**RECORDS TO USE**.
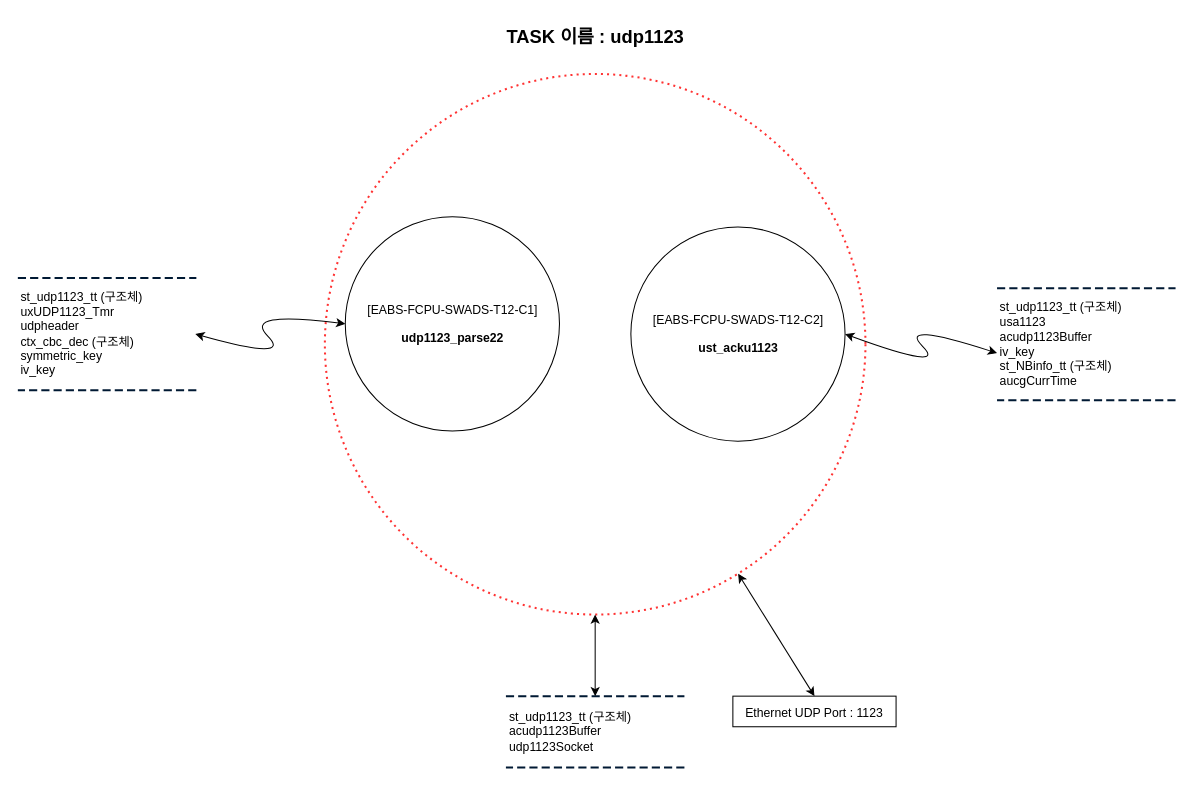
Above: page "EABS-FCPU-SWF11" (2 of 7) of EABS/Document_Pack/Design/F-CPU/eabs_f_cpu_data_flow_diagram_02.drawio.xml in chillin2/MyDraw.io (draw.io), before the change. Source tidied: cells renumbered, new cells numbered last; positions are measured from the earlier drawing's top-left corner, leaving out a move shared by most shapes. Both pictures are drawn from the tidied source at 102%, with x=0, y=0 at pixel (18, 22).
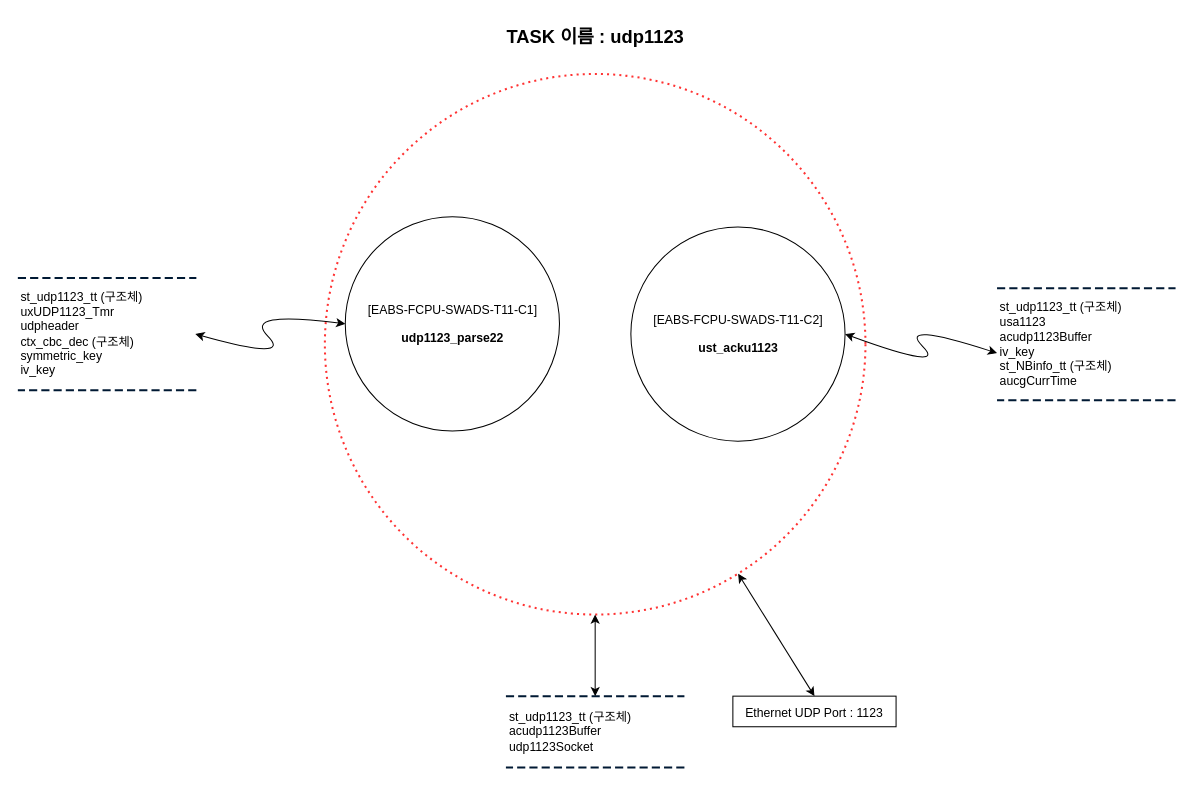
The same diagram, later.

Change to the diagram source:
```diff
@@
 <mxGraphModel>
   <root>
     <mxCell id="0" />
     <mxCell id="1" parent="0" />
     <mxCell id="2" style="shape=ellipse;html=1;dashed=1;whitespace=wrap;perimeter=ellipsePerimeter;dashPattern=1 2;strokeWidth=2;strokeColor=#FF3333;" parent="1" vertex="1">
       <mxGeometry x="300" y="50" width="530" height="530" as="geometry" />
     </mxCell>
-    <mxCell id="3" value="&lt;p style=&quot;line-height:120%;mso-pagination:none;text-autospace:none;mso-padding-alt:0pt 0pt 0pt 0pt;&quot; class=&quot;0&quot;&gt;&lt;span style=&quot;mso-fareast-font-family:맑은 고딕;mso-font-width:100%;letter-spacing:0pt;mso-text-raise:0pt;&quot; lang=&quot;EN-US&quot;&gt;[EABS-FCPU-&lt;/span&gt;&lt;span style=&quot;letter-spacing: 0pt; background-color: initial;&quot;&gt;SWADS-T12-C1]&lt;/span&gt;&lt;/p&gt;&lt;p style=&quot;line-height:120%;mso-pagination:none;text-autospace:none;mso-padding-alt:0pt 0pt 0pt 0pt;&quot; class=&quot;0&quot;&gt;&lt;span style=&quot;background-color: initial;&quot;&gt;&lt;b&gt;udp1123_parse22&lt;/b&gt;&lt;br&gt;&lt;/span&gt;&lt;/p&gt;&lt;div class=&quot;hwp_editor_board_content&quot; id=&quot;hwpEditorBoardContent&quot;&gt;&lt;/div&gt;" style="shape=ellipse;html=1;dashed=0;whitespace=wrap;perimeter=ellipsePerimeter;" parent="1" vertex="1">
+    <mxCell id="3" value="&lt;p style=&quot;line-height:120%;mso-pagination:none;text-autospace:none;mso-padding-alt:0pt 0pt 0pt 0pt;&quot; class=&quot;0&quot;&gt;&lt;span style=&quot;mso-fareast-font-family:맑은 고딕;mso-font-width:100%;letter-spacing:0pt;mso-text-raise:0pt;&quot; lang=&quot;EN-US&quot;&gt;[EABS-FCPU-&lt;/span&gt;&lt;span style=&quot;letter-spacing: 0pt; background-color: initial;&quot;&gt;SWADS-T11-C1]&lt;/span&gt;&lt;/p&gt;&lt;p style=&quot;line-height:120%;mso-pagination:none;text-autospace:none;mso-padding-alt:0pt 0pt 0pt 0pt;&quot; class=&quot;0&quot;&gt;&lt;span style=&quot;background-color: initial;&quot;&gt;&lt;b&gt;udp1123_parse22&lt;/b&gt;&lt;br&gt;&lt;/span&gt;&lt;/p&gt;&lt;div class=&quot;hwp_editor_board_content&quot; id=&quot;hwpEditorBoardContent&quot;&gt;&lt;/div&gt;" style="shape=ellipse;html=1;dashed=0;whitespace=wrap;perimeter=ellipsePerimeter;" parent="1" vertex="1">
       <mxGeometry x="320" y="190" width="210" height="210" as="geometry" />
     </mxCell>
     <mxCell id="4" value="&lt;p style=&quot;line-height: 120%; word-break: keep-all;&quot; class=&quot;0&quot;&gt;&lt;font style=&quot;font-size: 18px;&quot;&gt;&lt;b&gt;&lt;span style=&quot;letter-spacing: 0pt;&quot; lang=&quot;EN-US&quot;&gt;TASK 이름 :&amp;nbsp;&lt;/span&gt;&lt;/b&gt;&lt;/font&gt;&lt;span style=&quot;letter-spacing: 0pt; background-color: initial;&quot;&gt;&lt;font style=&quot;font-size: 18px;&quot;&gt;&lt;b&gt;udp1123&lt;/b&gt;&lt;/font&gt;&lt;/span&gt;&lt;/p&gt;&lt;div class=&quot;hwp_editor_board_content&quot; id=&quot;hwpEditorBoardContent&quot;&gt;&lt;/div&gt;&lt;div class=&quot;hwp_editor_board_content&quot; id=&quot;hwpEditorBoardContent&quot;&gt;&lt;/div&gt;&lt;div class=&quot;hwp_editor_board_content&quot; id=&quot;hwpEditorBoardContent&quot;&gt;&lt;/div&gt;&lt;div class=&quot;hwp_editor_board_content&quot; id=&quot;hwpEditorBoardContent&quot;&gt;&lt;/div&gt;&lt;div class=&quot;hwp_editor_board_content&quot; id=&quot;hwpEditorBoardContent&quot;&gt;&lt;/div&gt;&lt;div class=&quot;hwp_editor_board_content&quot; id=&quot;hwpEditorBoardContent&quot;&gt;&lt;/div&gt;&lt;div class=&quot;hwp_editor_board_content&quot; id=&quot;hwpEditorBoardContent&quot;&gt;&lt;/div&gt;&lt;div class=&quot;hwp_editor_board_content&quot; id=&quot;hwpEditorBoardContent&quot;&gt;&lt;/div&gt;&lt;div class=&quot;hwp_editor_board_content&quot; id=&quot;hwpEditorBoardContent&quot;&gt;&lt;/div&gt;&lt;div class=&quot;hwp_editor_board_content&quot; id=&quot;hwpEditorBoardContent&quot;&gt;&lt;/div&gt;&lt;div class=&quot;hwp_editor_board_content&quot; id=&quot;hwpEditorBoardContent&quot;&gt;&lt;/div&gt;" style="text;html=1;strokeColor=none;fillColor=none;align=center;verticalAlign=middle;whiteSpace=wrap;rounded=0;" parent="1" vertex="1">
       <mxGeometry x="386.5" width="357" height="30" as="geometry" />
     </mxCell>
-    <mxCell id="5" value="&lt;p style=&quot;line-height:120%;mso-pagination:none;text-autospace:none;mso-padding-alt:0pt 0pt 0pt 0pt;&quot; class=&quot;0&quot;&gt;&lt;span style=&quot;mso-fareast-font-family:맑은 고딕;mso-font-width:100%;letter-spacing:0pt;mso-text-raise:0pt;&quot; lang=&quot;EN-US&quot;&gt;[EABS-FCPU-&lt;/span&gt;&lt;span style=&quot;letter-spacing: 0pt; background-color: initial;&quot;&gt;SWADS-T12-C2]&lt;/span&gt;&lt;/p&gt;&lt;p style=&quot;line-height:120%;mso-pagination:none;text-autospace:none;mso-padding-alt:0pt 0pt 0pt 0pt;&quot; class=&quot;0&quot;&gt;&lt;span style=&quot;background-color: initial;&quot;&gt;&lt;b&gt;ust_acku1123&lt;/b&gt;&lt;br&gt;&lt;/span&gt;&lt;/p&gt;&lt;div class=&quot;hwp_editor_board_content&quot; id=&quot;hwpEditorBoardContent&quot;&gt;&lt;/div&gt;" style="shape=ellipse;html=1;dashed=0;whitespace=wrap;perimeter=ellipsePerimeter;" parent="1" vertex="1">
+    <mxCell id="5" value="&lt;p style=&quot;line-height:120%;mso-pagination:none;text-autospace:none;mso-padding-alt:0pt 0pt 0pt 0pt;&quot; class=&quot;0&quot;&gt;&lt;span style=&quot;mso-fareast-font-family:맑은 고딕;mso-font-width:100%;letter-spacing:0pt;mso-text-raise:0pt;&quot; lang=&quot;EN-US&quot;&gt;[EABS-FCPU-&lt;/span&gt;&lt;span style=&quot;letter-spacing: 0pt; background-color: initial;&quot;&gt;SWADS-T11-C2]&lt;/span&gt;&lt;/p&gt;&lt;p style=&quot;line-height:120%;mso-pagination:none;text-autospace:none;mso-padding-alt:0pt 0pt 0pt 0pt;&quot; class=&quot;0&quot;&gt;&lt;span style=&quot;background-color: initial;&quot;&gt;&lt;b&gt;ust_acku1123&lt;/b&gt;&lt;br&gt;&lt;/span&gt;&lt;/p&gt;&lt;div class=&quot;hwp_editor_board_content&quot; id=&quot;hwpEditorBoardContent&quot;&gt;&lt;/div&gt;" style="shape=ellipse;html=1;dashed=0;whitespace=wrap;perimeter=ellipsePerimeter;" parent="1" vertex="1">
       <mxGeometry x="600" y="200" width="210" height="210" as="geometry" />
     </mxCell>
     <mxCell id="6" value="st_udp1123_tt (구조체)&lt;br&gt;acudp1123Buffer&lt;br&gt;udp1123Socket" style="html=1;dashed=1;whitespace=wrap;shape=partialRectangle;right=0;left=0;strokeColor=#001933;strokeWidth=2;align=left;" parent="1" vertex="1">
       <mxGeometry x="478.5" y="660" width="173" height="70" as="geometry" />
     </mxCell>
     <mxCell id="7" style="endArrow=classic;startArrow=classic;html=1;rounded=0;fontSize=18;entryX=0.5;entryY=1;entryDx=0;entryDy=0;" parent="1" edge="1" source="6" target="2">
       <mxGeometry relative="1" as="geometry" />
     </mxCell>
     <mxCell id="8" value="st_udp1123_tt (구조체)&lt;br&gt;uxUDP1123_Tmr&lt;br&gt;udpheader&lt;br&gt;ctx_cbc_dec (구조체)&lt;br&gt;symmetric_key&lt;br&gt;iv_key" style="html=1;dashed=1;whitespace=wrap;shape=partialRectangle;right=0;left=0;strokeColor=#001933;strokeWidth=2;align=left;" parent="1" vertex="1">
       <mxGeometry y="250" width="173" height="110" as="geometry" />
     </mxCell>
     <mxCell id="9" value="&lt;font style=&quot;font-size: 12px;&quot;&gt;Ethernet UDP Port : 1123&lt;/font&gt;" style="rounded=0;whiteSpace=wrap;html=1;fontSize=18;" parent="1" vertex="1">
       <mxGeometry x="700" y="660" width="160" height="30" as="geometry" />
     </mxCell>
     <mxCell id="10" style="endArrow=classic;startArrow=classic;html=1;rounded=0;fontSize=12;entryX=0.5;entryY=0;entryDx=0;entryDy=0;" parent="1" edge="1" source="2" target="9">
       <mxGeometry relative="1" as="geometry" />
     </mxCell>
     <mxCell id="11" value="st_udp1123_tt (구조체)&lt;br&gt;usa1123&lt;br&gt;acudp1123Buffer&lt;br&gt;iv_key&lt;br&gt;st_NBinfo_tt (구조체)&lt;br&gt;aucgCurrTime" style="html=1;dashed=1;whitespace=wrap;shape=partialRectangle;right=0;left=0;strokeColor=#001933;strokeWidth=2;align=left;" parent="1" vertex="1">
       <mxGeometry x="960" y="260" width="173" height="110" as="geometry" />
     </mxCell>
     <mxCell id="12" style="curved=1;endArrow=classic;html=1;rounded=0;fontSize=12;entryX=0;entryY=0.5;entryDx=0;entryDy=0;exitX=1;exitY=0.5;exitDx=0;exitDy=0;startArrow=classic;startFill=1;" parent="1" edge="1" source="8" target="3">
       <mxGeometry relative="1" as="geometry">
         <Array as="points">
           <mxPoint x="269" y="332" />
           <mxPoint x="219" y="282" />
         </Array>
       </mxGeometry>
     </mxCell>
     <mxCell id="13" style="curved=1;endArrow=classic;html=1;rounded=0;fontSize=12;entryX=-0.006;entryY=0.579;entryDx=0;entryDy=0;entryPerimeter=0;exitX=1;exitY=0.5;exitDx=0;exitDy=0;startArrow=classic;startFill=1;" parent="1" edge="1" source="5" target="11">
       <mxGeometry relative="1" as="geometry">
         <Array as="points">
           <mxPoint x="911" y="342" />
           <mxPoint x="861" y="292" />
         </Array>
       </mxGeometry>
     </mxCell>
   </root>
 </mxGraphModel>
```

**WORK ORDER**. Report every line of the data in which "entryX" appears.

**WRITTEN RESPONSE**.
     <mxCell id="7" style="endArrow=classic;startArrow=classic;html=1;rounded=0;fontSize=18;entryX=0.5;entryY=1;entryDx=0;entryDy=0;" parent="1" edge="1" source="6" target="2">
     <mxCell id="10" style="endArrow=classic;startArrow=classic;html=1;rounded=0;fontSize=12;entryX=0.5;entryY=0;entryDx=0;entryDy=0;" parent="1" edge="1" source="2" target="9">
     <mxCell id="12" style="curved=1;endArrow=classic;html=1;rounded=0;fontSize=12;entryX=0;entryY=0.5;entryDx=0;entryDy=0;exitX=1;exitY=0.5;exitDx=0;exitDy=0;startArrow=classic;startFill=1;" parent="1" edge="1" source="8" target="3">
     <mxCell id="13" style="curved=1;endArrow=classic;html=1;rounded=0;fontSize=12;entryX=-0.006;entryY=0.579;entryDx=0;entryDy=0;entryPerimeter=0;exitX=1;exitY=0.5;exitDx=0;exitDy=0;startArrow=classic;startFill=1;" parent="1" edge="1" source="5" target="11">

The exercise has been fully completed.